Katrina Fox has written a great piece in the AGE (via the Vine) about attending one of those Christian 'cure' programs that claim to be able to 'turn' gay people straight.
Alcoholics or Narcotics Anonymous, that admission is apparently the
first step in my journey to become straight – according to Living
Waters, an international ministry that offers courses to help people
who suffer from a range of sexual problems or "brokenness", including
It's 9.30am on Saturday morning and I'm
waiting for Living Waters' one-day Grace and Sexuality Conference at
the Wesley Mission in Sydney to start. There's around 60 of us in
attendance, old and young, from a range of ethnic backgrounds and my
gaydar has honed in on a few fellow queers.
Boxes of tissues
have been set out around the room by the organisers, presumably in
anticipation of an outpouring of emotion. They're not disappointed as
the band takes its place on stage and the head of the ministry, Ron
Brookman, leads the audience in song and prayer.
according to the conference brochure, has been "transformed from
homosexuality" and leads the Living Waters ministry from its
headquarters in Ramsgate with his wife Ruth.
"I was living a
double life as a pastor and immersed in the homosexual scene in
Darlinghurst," he tells us. "I know what it is to live in utter
brokenness and shame."
Brookman goes on to explain that God's
image can only be displayed on earth when male and female come together
in sexual union within the context of monogamous heterosexual marriage.
Anything outside is a sin.
Homosexuality is a "handicap" but
healing our "brokenness" is as simple as "yielding our lives to Jesus",
he adds. Although it wasn't easy, Brookman says he has turned his back
on the "homosexual lifestyle", but admits it is a struggle every day.
a talk by Ruth Brookman on how she forgave her husband's sexual
indiscretions with other men and they now live happily as a
heterosexual couple, it's lunchtime. And I'm still gay.
After lunch the conference delegates break off to take part in a
workshop of their choice. Naturally I pick the one on homosexuality,
led by Ian Lind, who founded Living Waters in Australia 30 years ago.
Before becoming a Christian, Lind was part of the gay scene in Sydney
for 10 years. For him, the two are mutually exclusive. "There is no

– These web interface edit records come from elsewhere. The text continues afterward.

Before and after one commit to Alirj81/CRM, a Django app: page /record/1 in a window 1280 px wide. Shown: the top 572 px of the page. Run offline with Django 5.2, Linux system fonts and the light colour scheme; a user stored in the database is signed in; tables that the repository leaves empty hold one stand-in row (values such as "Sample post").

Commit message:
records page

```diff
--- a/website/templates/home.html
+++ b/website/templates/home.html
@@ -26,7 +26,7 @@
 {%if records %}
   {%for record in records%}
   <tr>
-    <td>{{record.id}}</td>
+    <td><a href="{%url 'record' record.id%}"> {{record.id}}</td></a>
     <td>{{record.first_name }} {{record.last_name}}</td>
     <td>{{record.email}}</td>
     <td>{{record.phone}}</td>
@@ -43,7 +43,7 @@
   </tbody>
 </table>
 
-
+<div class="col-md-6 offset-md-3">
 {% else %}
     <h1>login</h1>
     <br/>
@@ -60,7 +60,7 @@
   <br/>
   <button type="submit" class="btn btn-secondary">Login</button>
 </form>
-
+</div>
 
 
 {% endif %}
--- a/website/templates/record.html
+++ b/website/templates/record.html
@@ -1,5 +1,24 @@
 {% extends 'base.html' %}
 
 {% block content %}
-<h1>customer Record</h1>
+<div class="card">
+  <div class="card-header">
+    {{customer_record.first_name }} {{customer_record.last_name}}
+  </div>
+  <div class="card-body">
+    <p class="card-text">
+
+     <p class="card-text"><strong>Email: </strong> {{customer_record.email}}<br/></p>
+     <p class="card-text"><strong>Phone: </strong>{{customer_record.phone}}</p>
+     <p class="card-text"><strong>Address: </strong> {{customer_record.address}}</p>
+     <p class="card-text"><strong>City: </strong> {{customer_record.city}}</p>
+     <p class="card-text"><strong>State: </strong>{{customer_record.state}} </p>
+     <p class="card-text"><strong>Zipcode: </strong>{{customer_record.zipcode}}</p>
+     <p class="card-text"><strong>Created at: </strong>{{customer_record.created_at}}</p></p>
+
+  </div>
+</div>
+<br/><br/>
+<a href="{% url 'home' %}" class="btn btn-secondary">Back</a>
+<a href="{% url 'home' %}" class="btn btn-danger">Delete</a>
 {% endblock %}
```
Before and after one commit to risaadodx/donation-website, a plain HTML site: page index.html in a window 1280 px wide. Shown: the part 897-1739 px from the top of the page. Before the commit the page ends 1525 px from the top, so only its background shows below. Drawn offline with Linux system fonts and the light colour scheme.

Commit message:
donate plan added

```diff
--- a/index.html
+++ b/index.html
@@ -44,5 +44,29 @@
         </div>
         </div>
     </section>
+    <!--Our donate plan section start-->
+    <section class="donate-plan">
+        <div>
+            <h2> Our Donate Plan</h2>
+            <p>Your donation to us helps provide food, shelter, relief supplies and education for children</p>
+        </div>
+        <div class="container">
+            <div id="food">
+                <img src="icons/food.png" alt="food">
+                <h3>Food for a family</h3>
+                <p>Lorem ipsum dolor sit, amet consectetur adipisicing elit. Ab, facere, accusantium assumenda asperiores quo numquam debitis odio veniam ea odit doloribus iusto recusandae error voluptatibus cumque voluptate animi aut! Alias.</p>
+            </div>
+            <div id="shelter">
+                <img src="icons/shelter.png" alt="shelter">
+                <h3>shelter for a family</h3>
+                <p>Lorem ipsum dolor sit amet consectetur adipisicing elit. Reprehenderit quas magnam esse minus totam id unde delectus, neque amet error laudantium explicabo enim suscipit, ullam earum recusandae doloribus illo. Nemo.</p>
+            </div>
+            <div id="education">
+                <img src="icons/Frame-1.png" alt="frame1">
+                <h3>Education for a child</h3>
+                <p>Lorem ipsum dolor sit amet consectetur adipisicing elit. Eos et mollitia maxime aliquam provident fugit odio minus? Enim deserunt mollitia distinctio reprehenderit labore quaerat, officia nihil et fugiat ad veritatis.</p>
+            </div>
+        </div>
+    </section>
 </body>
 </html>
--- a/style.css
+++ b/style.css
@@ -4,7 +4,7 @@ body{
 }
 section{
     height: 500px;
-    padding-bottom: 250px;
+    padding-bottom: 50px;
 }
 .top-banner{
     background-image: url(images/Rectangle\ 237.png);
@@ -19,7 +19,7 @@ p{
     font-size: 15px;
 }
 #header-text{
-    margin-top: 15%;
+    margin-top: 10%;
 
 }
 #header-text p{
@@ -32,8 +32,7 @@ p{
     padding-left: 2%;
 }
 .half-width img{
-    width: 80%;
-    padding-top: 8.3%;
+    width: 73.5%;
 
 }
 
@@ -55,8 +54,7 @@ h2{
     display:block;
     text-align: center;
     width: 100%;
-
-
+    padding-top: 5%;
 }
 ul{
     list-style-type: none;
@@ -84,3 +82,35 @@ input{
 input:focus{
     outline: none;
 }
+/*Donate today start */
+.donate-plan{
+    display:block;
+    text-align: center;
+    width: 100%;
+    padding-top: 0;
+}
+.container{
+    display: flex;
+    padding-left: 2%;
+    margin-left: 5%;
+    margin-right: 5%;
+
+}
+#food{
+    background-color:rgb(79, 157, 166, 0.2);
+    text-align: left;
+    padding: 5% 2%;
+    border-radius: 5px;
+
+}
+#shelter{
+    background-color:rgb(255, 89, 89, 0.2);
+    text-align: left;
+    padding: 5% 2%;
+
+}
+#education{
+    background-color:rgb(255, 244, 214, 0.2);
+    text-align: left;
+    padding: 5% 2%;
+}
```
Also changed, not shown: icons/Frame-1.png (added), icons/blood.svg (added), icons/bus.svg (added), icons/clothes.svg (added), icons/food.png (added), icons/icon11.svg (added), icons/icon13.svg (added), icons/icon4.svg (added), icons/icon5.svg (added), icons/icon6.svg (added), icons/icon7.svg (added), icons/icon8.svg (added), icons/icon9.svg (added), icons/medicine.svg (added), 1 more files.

such thing as a gay Christian," he proclaims.
"I don't believe
you can sit in church as a gay person. I chose homosexuality like
others choose drugs or alcohol. When I gave myself to the Lord, I
turned my back on my lifestyle so I was no longer gay. I am still
attracted to men, but I never went back to that lifestyle or gave in to
The workshop has drawn around 20 people. One
couple is concerned about their son who came out as gay a year ago.
"It's there in your upbringing," Lind asserts.
"If our mothers
nurtured us and our fathers spent time with us, we wouldn't have those
issues." Discussion ensues about whether a person is "born gay".
Lind is adamant this is not the case – despite various research studies
identifying biological factors such as prenatal hormones and brain
structure that may be related to sexual orientation – others in the
room argue it doesn't matter if people are born gay. "As Christians we
shouldn't be worried about this," says one participant. "You can still
be redeemed and choose to live a pure life."
realised by now I have no intention of yielding my life to Jesus or
repenting my "sin". Unlike many people who come to organisations such
as Living Waters, I don't struggle with being a dyke. I live with my
girlfriend of 15 years, a gorgeous, passionate and talented therapist
who's blessed with amazing cheekbones, and when I stare at a photo of
Debbie Harry, shame is the last thing I'm feeling.
But for those
who leave ex-gay programs, unsuccessful in their quest to become
straight, depression and suicide are common, according to Anthony
Venn-Brown, a former Assemblies of God preacher, author of A Life of
Unlearning and leader of the Freedom 2 B[e] organisation that offers
support to gay and lesbian Christians. Venn-Brown went through several
ex-gay programs before embracing his homosexuality and is adamant such
programs don't work. "You can't recover from your sexual orientation,"
"You can deny and suppress it but you can't change it.
Trying to be someone I wasn't caused great stress, a sense of failure
and shame that eventually led to depression."
Brookman and Lind
say they are now heterosexual, despite still finding men sexually
attractive, and couldn't be happier. Living Waters runs a 30-week
course for people "struggling with same-sex attraction" although both
men admit it's often necessary for a person to complete the course
three or four times to really "get it".
You can read the rest of Katrina's story here…
Do you believe homosexuality is a choice? Or that you can be 'cured'? I don't. I believe you're born that way, it's not a lifestyle decision.
I loathe the idea of people trying to 'cure' homosexuality as if it were a disease. Live and let live.